**What this task involves**
Restate the data below word for word. Skip any images it contains.
========================================
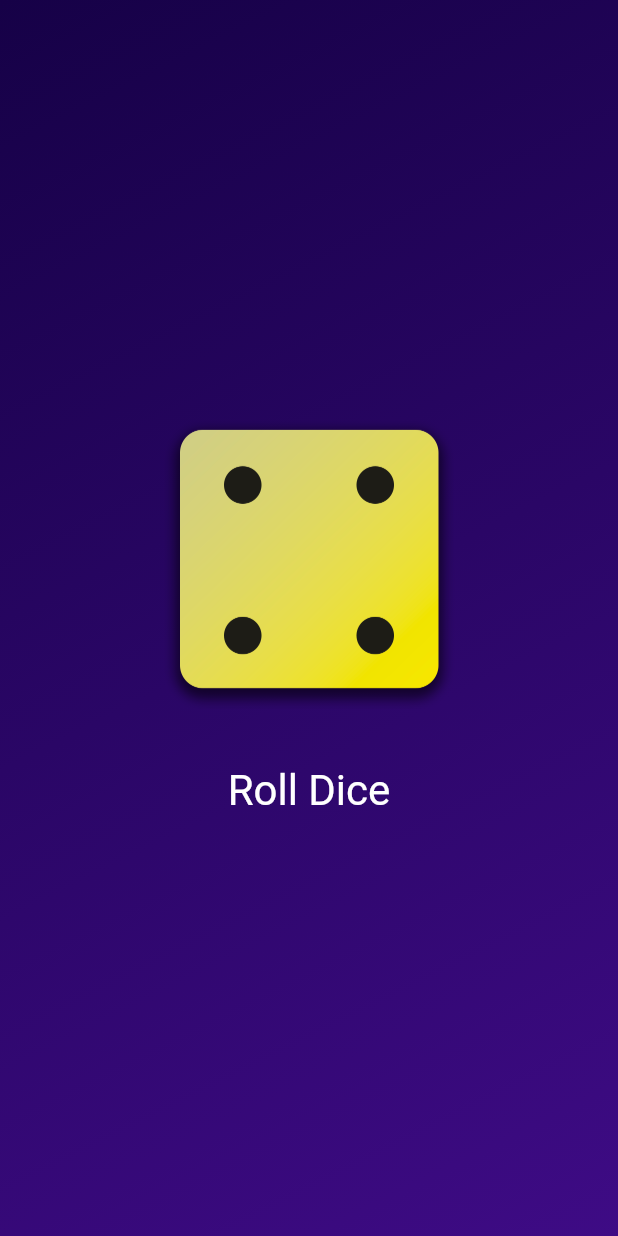
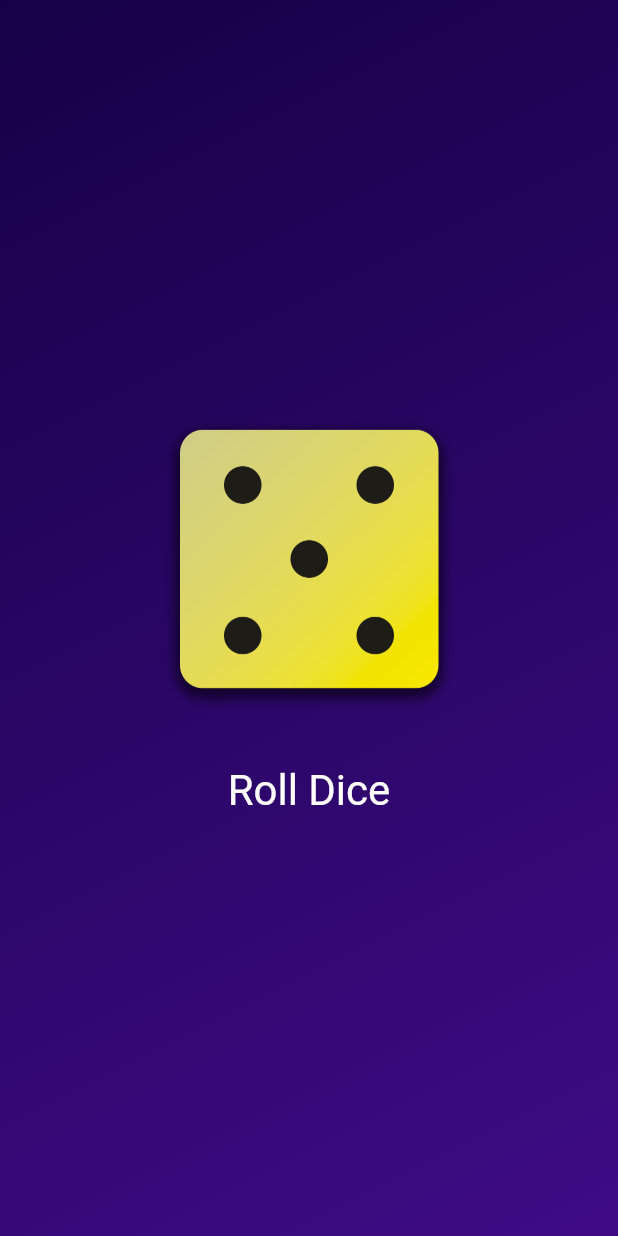
Before and after one commit to angelo-filho/Roll-Dice, a Flutter app: the screen it shows after launch, after a tap on "Roll Dice", on a phone screen of 412 x 824 dp. Run offline on Flutter 3.47's test engine with Material 2 defaults, Android fonts, the phone set to English and light mode, and no system bars.

```diff
--- a/lib/dice_roller.dart
+++ b/lib/dice_roller.dart
@@ -1,18 +1,22 @@
+import 'dart:math';
+
 import 'package:flutter/material.dart';
+
+final randomizer = Random();
 
 class DiceRoller extends StatefulWidget {
   const DiceRoller({super.key});
 
   @override
-  _DiceRollerState createState() => _DiceRollerState();
+  State<DiceRoller> createState() => _DiceRollerState();
 }
 
 class _DiceRollerState extends State<DiceRoller> {
-  var activeDiceImage = "assets/images/dice-2.png";
+  var currentDiceRoll = 1;
 
   void rollDice() {
     setState(() {
-      activeDiceImage = "assets/images/dice-4.png";
+      currentDiceRoll = randomizer.nextInt(6) + 1;
     });
   }
 
@@ -22,7 +26,7 @@ class _DiceRollerState extends State<DiceRoller> {
       mainAxisSize: MainAxisSize.min,
       children: [
         Image.asset(
-          activeDiceImage,
+          'assets/images/dice-$currentDiceRoll.png',
           width: 200,
         ),
         const SizedBox(
```
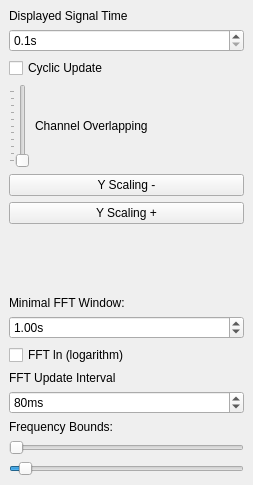
Before: the Qt Designer form src/config_widget/view_settings_dock_widget.ui in tools4BCI/TiA-Scope, drawn with Qt 5.
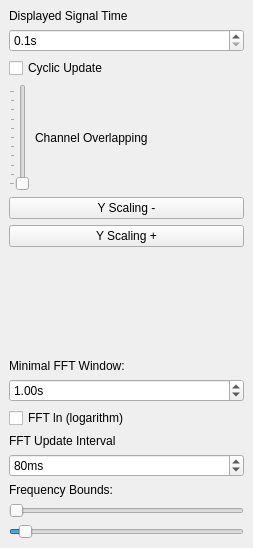
After: the same form once the commit is applied. Icons and pictures are not drawn.

What changed in the file:
```diff
--- a/src/config_widget/view_settings_dock_widget.ui
+++ b/src/config_widget/view_settings_dock_widget.ui
@@ -7,13 +7,13 @@
     <x>0</x>
     <y>0</y>
     <width>253</width>
-    <height>485</height>
+    <height>548</height>
    </rect>
   </property>
   <property name="minimumSize">
    <size>
     <width>222</width>
-    <height>398</height>
+    <height>413</height>
    </size>
   </property>
   <property name="features">
```
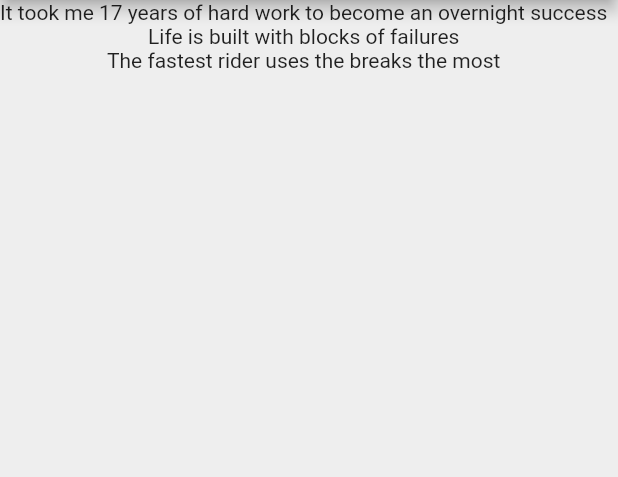
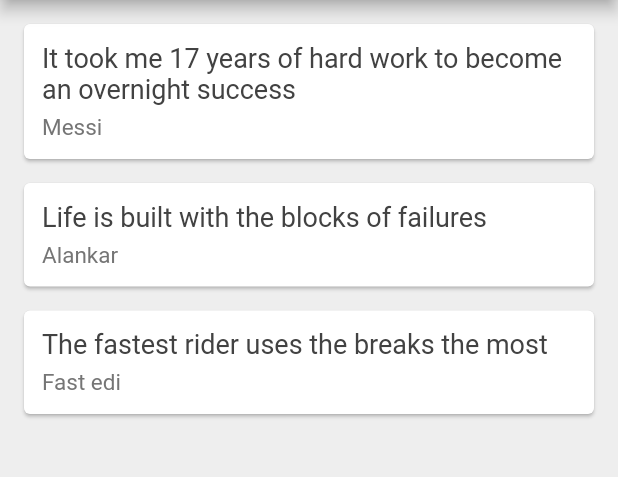
Before and after one commit to alankar93/Quotes, a Flutter app: the screen it shows after launch, on a phone screen of 412 x 824 dp, the part 84-561 px from its top. Run offline on Flutter 3.47's test engine with Material 2 defaults, Android fonts, the phone set to English and light mode, and no system bars.

Commit message:
new Widgit function and layout improvement

```diff
--- a/lib/main.dart
+++ b/lib/main.dart
@@ -1,4 +1,5 @@
 import "package:flutter/material.dart";
+import 'quote.dart';
 
 void main() => runApp(MaterialApp(
       home: MyQuotes(),
@@ -10,11 +11,50 @@ class MyQuotes extends StatefulWidget {
 }
 
 class _MyQuotesState extends State<MyQuotes> {
-  List<String> quotes = [
-    'It took me 17 years of hard work to become an overnight success',
-    'Life is built with blocks of failures',
-    'The fastest rider uses the breaks the most'
+  List<Quote> quotes = [
+    Quote(
+        author: "Messi",
+        text:
+            "It took me 17 years of hard work to become an overnight success"),
+    Quote(
+      author: "Alankar",
+      text: 'Life is built with the blocks of failures',
+    ),
+    Quote(
+        author: "Fast edi", text: 'The fastest rider uses the breaks the most')
   ];
+
+  Widget quoteTemplate(quote) {
+    return Card(
+      margin: EdgeInsets.fromLTRB(16.0, 16.0, 16.0, 0),
+      child: Padding(
+        padding: EdgeInsets.all(12.0),
+        child: Column(
+          crossAxisAlignment: CrossAxisAlignment.stretch,
+          children: <Widget>[
+            Text(
+              quote.text,
+              style: TextStyle(
+                color: Colors.grey[800],
+                fontSize: 18.0,
+              ),
+            ),
+            SizedBox(
+              height: 6.0,
+            ),
+            Text(
+              quote.author,
+              style: TextStyle(
+                color: Colors.grey[600],
+                fontSize: 15.0,
+              ),
+            )
+          ],
+        ),
+      ),
+    );
+  }
+
   @override
   Widget build(BuildContext context) {
     return Scaffold(
@@ -28,7 +68,7 @@ class _MyQuotesState extends State<MyQuotes> {
         centerTitle: true,
       ),
       body: Column(
-        children: quotes.map((quote) => Text(quote)).toList(),
+        children: quotes.map((quote) => quoteTemplate(quote)).toList(),
       ),
     );
   }
--- /dev/null
+++ b/lib/quote.dart
@@ -0,0 +1,6 @@
+class Quote {
+  String text;
+  String author;
+
+  Quote({this.text, this.author});
+}
```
========================================
**Exercise answer**
Before and after one commit to angelo-filho/Roll-Dice, a Flutter app: the screen it shows after launch, after a tap on "Roll Dice", on a phone screen of 412 x 824 dp. Run offline on Flutter 3.47's test engine with Material 2 defaults, Android fonts, the phone set to English and light mode, and no system bars.

```diff
--- a/lib/dice_roller.dart
+++ b/lib/dice_roller.dart
@@ -1,18 +1,22 @@
+import 'dart:math';
+
 import 'package:flutter/material.dart';
+
+final randomizer = Random();
 
 class DiceRoller extends StatefulWidget {
   const DiceRoller({super.key});
 
   @override
-  _DiceRollerState createState() => _DiceRollerState();
+  State<DiceRoller> createState() => _DiceRollerState();
 }
 
 class _DiceRollerState extends State<DiceRoller> {
-  var activeDiceImage = "assets/images/dice-2.png";
+  var currentDiceRoll = 1;
 
   void rollDice() {
     setState(() {
-      activeDiceImage = "assets/images/dice-4.png";
+      currentDiceRoll = randomizer.nextInt(6) + 1;
     });
   }
 
@@ -22,7 +26,7 @@ class _DiceRollerState extends State<DiceRoller> {
       mainAxisSize: MainAxisSize.min,
       children: [
         Image.asset(
-          activeDiceImage,
+          'assets/images/dice-$currentDiceRoll.png',
           width: 200,
         ),
         const SizedBox(
```
Before: the Qt Designer form src/config_widget/view_settings_dock_widget.ui in tools4BCI/TiA-Scope, drawn with Qt 5.
After: the same form once the commit is applied. Icons and pictures are not drawn.

What changed in the file:
```diff
--- a/src/config_widget/view_settings_dock_widget.ui
+++ b/src/config_widget/view_settings_dock_widget.ui
@@ -7,13 +7,13 @@
     <x>0</x>
     <y>0</y>
     <width>253</width>
-    <height>485</height>
+    <height>548</height>
    </rect>
   </property>
   <property name="minimumSize">
    <size>
     <width>222</width>
-    <height>398</height>
+    <height>413</height>
    </size>
   </property>
   <property name="features">
```
Before and after one commit to alankar93/Quotes, a Flutter app: the screen it shows after launch, on a phone screen of 412 x 824 dp, the part 84-561 px from its top. Run offline on Flutter 3.47's test engine with Material 2 defaults, Android fonts, the phone set to English and light mode, and no system bars.

Commit message:
new Widgit function and layout improvement

```diff
--- a/lib/main.dart
+++ b/lib/main.dart
@@ -1,4 +1,5 @@
 import "package:flutter/material.dart";
+import 'quote.dart';
 
 void main() => runApp(MaterialApp(
       home: MyQuotes(),
@@ -10,11 +11,50 @@ class MyQuotes extends StatefulWidget {
 }
 
 class _MyQuotesState extends State<MyQuotes> {
-  List<String> quotes = [
-    'It took me 17 years of hard work to become an overnight success',
-    'Life is built with blocks of failures',
-    'The fastest rider uses the breaks the most'
+  List<Quote> quotes = [
+    Quote(
+        author: "Messi",
+        text:
+            "It took me 17 years of hard work to become an overnight success"),
+    Quote(
+      author: "Alankar",
+      text: 'Life is built with the blocks of failures',
+    ),
+    Quote(
+        author: "Fast edi", text: 'The fastest rider uses the breaks the most')
   ];
+
+  Widget quoteTemplate(quote) {
+    return Card(
+      margin: EdgeInsets.fromLTRB(16.0, 16.0, 16.0, 0),
+      child: Padding(
+        padding: EdgeInsets.all(12.0),
+        child: Column(
+          crossAxisAlignment: CrossAxisAlignment.stretch,
+          children: <Widget>[
+            Text(
+              quote.text,
+              style: TextStyle(
+                color: Colors.grey[800],
+                fontSize: 18.0,
+              ),
+            ),
+            SizedBox(
+              height: 6.0,
+            ),
+            Text(
+              quote.author,
+              style: TextStyle(
+                color: Colors.grey[600],
+                fontSize: 15.0,
+              ),
+            )
+          ],
+        ),
+      ),
+    );
+  }
+
   @override
   Widget build(BuildContext context) {
     return Scaffold(
@@ -28,7 +68,7 @@ class _MyQuotesState extends State<MyQuotes> {
         centerTitle: true,
       ),
       body: Column(
-        children: quotes.map((quote) => Text(quote)).toList(),
+        children: quotes.map((quote) => quoteTemplate(quote)).toList(),
       ),
     );
   }
--- /dev/null
+++ b/lib/quote.dart
@@ -0,0 +1,6 @@
+class Quote {
+  String text;
+  String author;
+
+  Quote({this.text, this.author});
+}
```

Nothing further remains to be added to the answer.